On the most recent episode of Marketplace Africa, CNN International's Eleni Giokos spoke to Massmart chairman Kuseni Dlamini in a remote interview about how the coronavirus pandemic is affecting shopping habits.
“It's a very different period that we are going through, and as Massmart we have to learn as we go. We really have to put the welfare and safety of our associates first who are very key in helping us to help our customers,” said Dlamini.
With lockdowns implemented across the globe, many customers rushed out to buy and hoard essential items. Dlamini advised that this stocking up is not necessary. “There is no need for people to panic buy. We have got sufficient supplies and a very robust supply chain that is efficient and that assures us that we do not run out of products," he said.
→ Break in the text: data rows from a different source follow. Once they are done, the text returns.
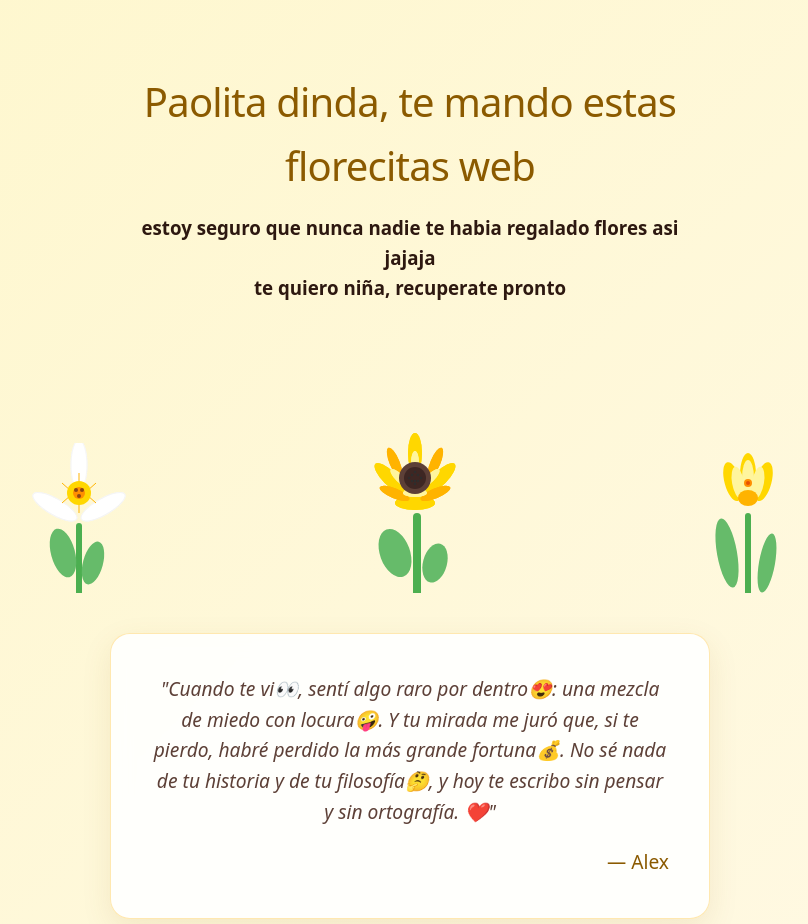
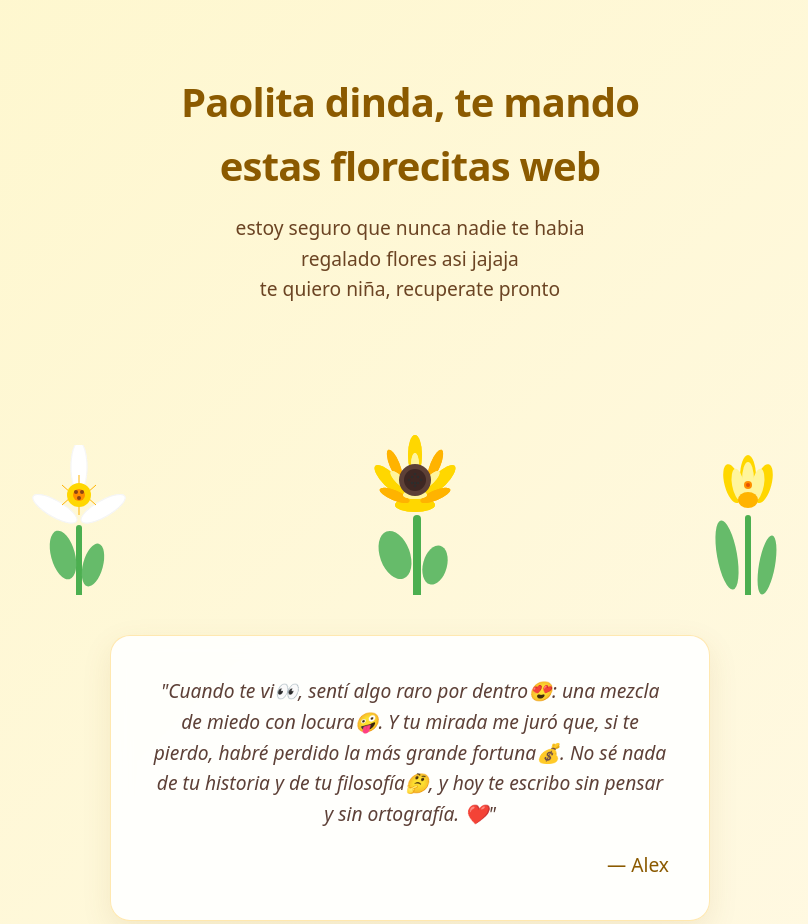
Before and after one commit to RalexDG/miPaola, a plain HTML site: page index.html in a window 1280 px wide. Shown: the top 924 px of the page, without its empty margins (230-1038 px from the left). Drawn offline with Linux system fonts and the light colour scheme.

Commit message:
Update index.html

```diff
--- a/index.html
+++ b/index.html
@@ -51,16 +51,16 @@
 
         .hero h1 {
             font-size: clamp(1.8rem, 4vw, 2.5rem);
-            font-weight: 300;
+            font-weight: 700;
             color: #8b5a00;
             margin-bottom: 15px;
             letter-spacing: -0.02em;
         }
 
-        .hero p {
+        .hero h3 {
             font-size: clamp(1rem, 2.5vw, 1.2rem);
             color: #6b4423;
-            font-weight: 300;
+            font-weight: 450;
             max-width: 400px;
             margin: 0 auto;
         }
```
Despite the lockdowns, goods and cargo are still allowed to be transported, and since most of Massmart's goods are made locally, shoppers need not worry about stock shortages. “Well over 90% of products that are essential and that are basic goods in South Africa that we supply, we actually source them locally.”
He said this local production is important for the future, adding that he's hopeful that locally produced goods will keep the economy afloat and will be key to keeping supply chains strong. "We've got a very robust and world-class supply chain and logistics network and transportation that we are able to deal with the situation.”
Massmart has announced that it will freeze prices on all essentials for the duration of South Africa's 21-day lockdown...
30 Mar 2020
One of the problems facing Massmart is not only making sure that urban centres are well-stocked, but that rural and remote areas are also getting the products they need. Dlamini asserted that these businesses are also a priority for the company.
The coronavirus is an unprecedented crisis for all industries. Dlamini said he's positive that South Africa has the resources to weather the storm, as long as people follow health advice. “I am very confident that we have the requisite resources to manage this, but the key thing is to really limit the spread. Flatten the curve because if you fail to do that, even with the capabilities and resources we have, we can naturally be overrun.”